The Foot Story

Or The Periwinkle Crocs That Wouldn't Go Away

Recently, while cleaning, I dropped a heavy spiky toy on my foot. Watching it hit, I realized it didn't really hurt. Curious, I bent down and poked at my foot and noting I'd lost feeling in a small portion of my foot and ankle. I remembered that this was a possibility when my auto-immune disease reached stage 2. So I called my immunologist's office, and they made an appointment for 3 days out to examine my foot and leg. Eek!

Thinking of multiple doctors examining my foot, but knowing I couldn't afford a professional pedicure - I rounded up all the random exfoliating serums, soaps, lotions, and snake oil I;d been saving for such a time as this. For three days, I babied that foot and leg. I scrubbed, scraped, and glided in comfy slippers.
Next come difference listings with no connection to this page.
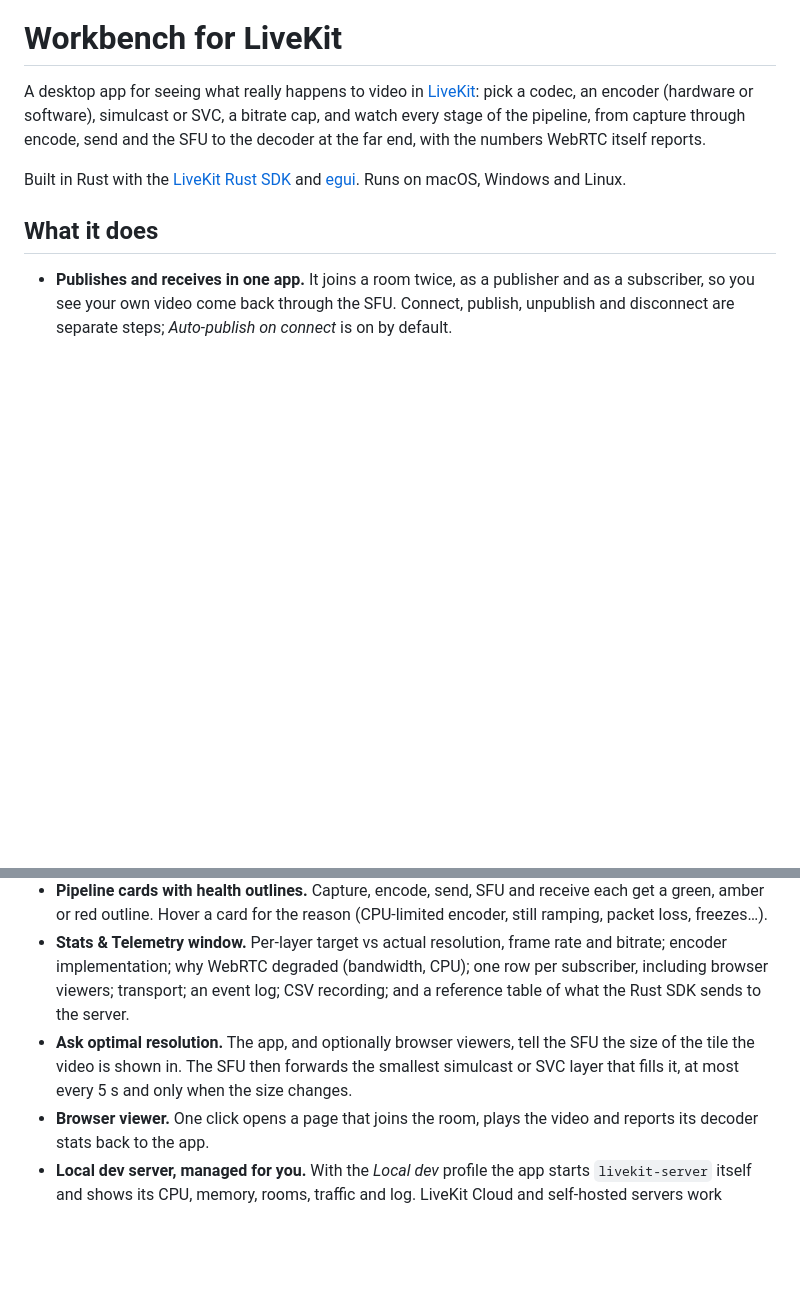
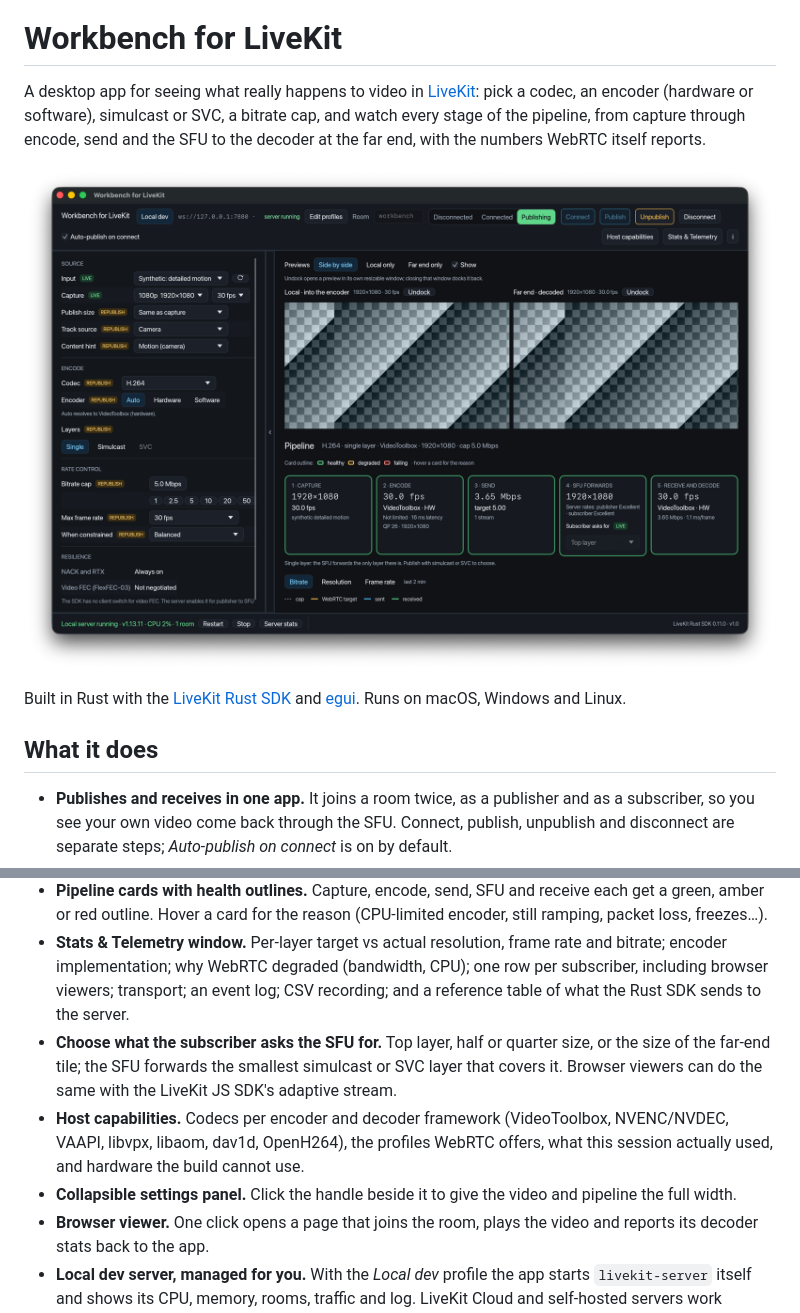
Before and after one commit to czoli1976/livekit-workbench, a Markdown page: README.md, 2 parts joined by grey strips. Drawn GitHub-style; pictures changed too: docs/screenshot.png (added); blank space fills up the shorter version.

```diff
--- a/README.md
+++ b/README.md
@@ -1,6 +1,8 @@
 # Workbench for LiveKit
 
 A desktop app for seeing what really happens to video in [LiveKit](https://livekit.io): pick a codec, an encoder (hardware or software), simulcast or SVC, a bitrate cap, and watch every stage of the pipeline, from capture through encode, send and the SFU to the decoder at the far end, with the numbers WebRTC itself reports.
+
+![Workbench for LiveKit publishing H.264 through a local server: previews on top, pipeline cards outlined green](docs/screenshot.png)
 
 Built in Rust with the [LiveKit Rust SDK](https://github.com/livekit/rust-sdks) and [egui](https://github.com/emilk/egui). Runs on macOS, Windows and Linux.
 
@@ -11,7 +13,9 @@ Built in Rust with the [LiveKit Rust SDK](https://github.com/livekit/rust-sdks)
 - **Shows what applies live and what needs a republish.** The stock SDK keeps a published track's sender private, so changing the codec, bitrate cap or encoder republishes the track (about 1 s without video). Switching the input and choosing the subscriber's layer apply at once.
 - **Pipeline cards with health outlines.** Capture, encode, send, SFU and receive each get a green, amber or red outline. Hover a card for the reason (CPU-limited encoder, still ramping, packet loss, freezes…).
 - **Stats & Telemetry window.** Per-layer target vs actual resolution, frame rate and bitrate; encoder implementation; why WebRTC degraded (bandwidth, CPU); one row per subscriber, including browser viewers; transport; an event log; CSV recording; and a reference table of what the Rust SDK sends to the server.
-- **Ask optimal resolution.** The app, and optionally browser viewers, tell the SFU the size of the tile the video is shown in. The SFU then forwards the smallest simulcast or SVC layer that fills it, at most every 5 s and only when the size changes.
+- **Choose what the subscriber asks the SFU for.** Top layer, half or quarter size, or the size of the far-end tile; the SFU forwards the smallest simulcast or SVC layer that covers it. Browser viewers can do the same with the LiveKit JS SDK's adaptive stream.
+- **Host capabilities.** Codecs per encoder and decoder framework (VideoToolbox, NVENC/NVDEC, VAAPI, libvpx, libaom, dav1d, OpenH264), the profiles WebRTC offers, what this session actually used, and hardware the build cannot use.
+- **Collapsible settings panel.** Click the handle beside it to give the video and pipeline the full width.
 - **Browser viewer.** One click opens a page that joins the room, plays the video and reports its decoder stats back to the app.
 - **Local dev server, managed for you.** With the *Local dev* profile the app starts `livekit-server` itself and shows its CPU, memory, rooms, traffic and log. LiveKit Cloud and self-hosted servers work through profiles; API secrets live in the system credential store (macOS Keychain, Windows Credential Manager, Secret Service on Linux).
 
```
Also changed, not shown: 4 other files.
I decided I needed a plan for appointment day so that my feet were at their supple best for the doctoral inspection.

Early, the morning of my appointment, I went to the Walmart by my house and bought cheap socks: extra thick mens black athletic socks on sale for seventy-two cents for the pair. I was thrilled. All morning I lotioned my feet and kept them elevated so they wouldn't be swollen when I arrived for my appointment.

No, I did not heed the warning signs.

When it was time to drive to my appointment, I lotioned one last time, pulled on my fluffy black foot protectors, and donned a pair of hideous periwinkle crocs that my mother had sent me for Christmas.  I figured that the holes and airiness of the shoes would keep my feet from smelling by the time I arrived at the doctor's office. I also brought along my most expensive-looking sandals from the back of my closet to put on once I arrived at the doctor's office.

Arriving in the large waiting room, I checked in and sat in the far corner away from the receptionist's desk and behind the pillar so I could covertly swap my shoes. I'd forgotten to plan for hiding and storing the the offensive crocs that I had never before worn in public. I didn't want to appear that I'd made any effort with my feet and shoes (because how ridiculous would that be?) so I put them under my chair and covered them with a magazine from the table.

Then, I took off one sock, and to my absolute HORROR my feet were covered in furry black fuzz. My feet looked like a caterpillar needing a cocoon to mature and beautify them.

The new socks had shed and melded together
with the lotion on my feet
to create a gooey sticky layer of fur
that was not to be moved.

Immediately upon my discovery, the nurse called my name and brought me back to be seen. I had an uncomfortable feeling in the bottom of my stomach, but I figured time was on my side. It was a doctor's office after all, a notoriously late one. I figured I'd wash my feet in the sink in the treatment room, and be sitting pretty before the first student doctor popped in with their antiseptic smile.

Immediately after the nurse checked my (unusually high) blood pressure and left the room, I ran to the sink and hiked my short leg up onto the counter and hopped until my foot went into the sink. I turned the faucet and ... nothing. Nothing came out. The sink was ornamental..

Panic set in.

I turned to my right, tiny packets of alcohol wipes. I began furiously tearing them open and wiping at my foot. Less hairy, but now red and stinging.

I ripped off the other sock.

A knock at the door, and in walks Dr. Young Handsome & Carefree with three of his immaculate colleagues.

I have my foot in the sink (that doesn't work), my leg on the counter, a stack of hairy alcohol wipes, and an ape foot. I began giggling, a little hysterically. "New socks" I tried to explain.

"Ah." - Dr. YHC

Another knock at the door, it's the receptionist.

"Mrs. Roe you left your shoes in the waiting room." "Me? No, those aren't mine." "Are you sure? They were under your seat, and the other woman in the lobby thought she saw you wearing them."

I looked longingly at my gold sandals blingy sandals (with a slight heel) as I accepted the musty periwinkle crocs onto my lap.

I learned some valuable lessons that day.

1. Never take off your socks in public.
2. Don't be vain.
3. Most importantly, never EVER accept a pair of shoes from your mother you wouldn't want to be caught dead wearing in public.



1 comment

Jesse Armstrong said...

4. Bring a bigger purse.
5. Lotions and the sock. No.